Problem requirements
Your answer should be the records again, unchanged in wording and free of images.

Supplied information
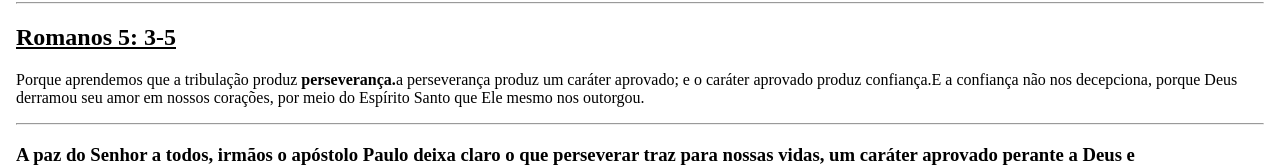
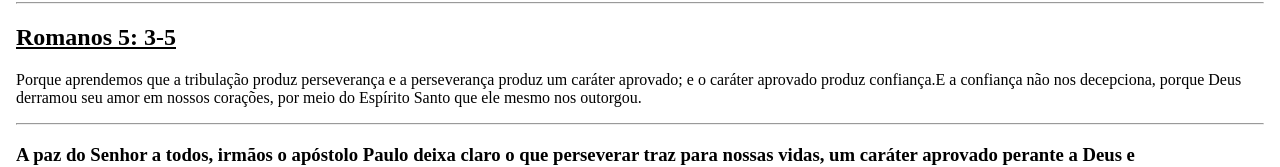
Before and after one commit to paulinhoferreira/soulscode, a Next.js app: page / in a window 1280 px wide. Shown: the part 188-355 px from the top of the page. Built offline with nearby package versions, Linux system fonts and the light colour scheme.

Commit message:
Devocional 3

```diff
--- a/pages/index.js
+++ b/pages/index.js
@@ -29,10 +29,10 @@ function Home() {
             <u>Romanos 5: 3-5</u>
           </h2>
           <p>
-            Porque aprendemos que a tribulação produz <b>perseverança.</b>a
+            Porque aprendemos que a tribulação produz perseverança e a
             perseverança produz um caráter aprovado; e o caráter aprovado produz
             confiança.E a confiança não nos decepciona, porque Deus derramou seu
-            amor em nossos corações, por meio do Espírito Santo que Ele mesmo
+            amor em nossos corações, por meio do Espírito Santo que ele mesmo
             nos outorgou.
           </p>
         </header>
```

Task output
Before and after one commit to paulinhoferreira/soulscode, a Next.js app: page / in a window 1280 px wide. Shown: the part 188-355 px from the top of the page. Built offline with nearby package versions, Linux system fonts and the light colour scheme.

Commit message:
Devocional 3

```diff
--- a/pages/index.js
+++ b/pages/index.js
@@ -29,10 +29,10 @@ function Home() {
             <u>Romanos 5: 3-5</u>
           </h2>
           <p>
-            Porque aprendemos que a tribulação produz <b>perseverança.</b>a
+            Porque aprendemos que a tribulação produz perseverança e a
             perseverança produz um caráter aprovado; e o caráter aprovado produz
             confiança.E a confiança não nos decepciona, porque Deus derramou seu
-            amor em nossos corações, por meio do Espírito Santo que Ele mesmo
+            amor em nossos corações, por meio do Espírito Santo que ele mesmo
             nos outorgou.
           </p>
         </header>
```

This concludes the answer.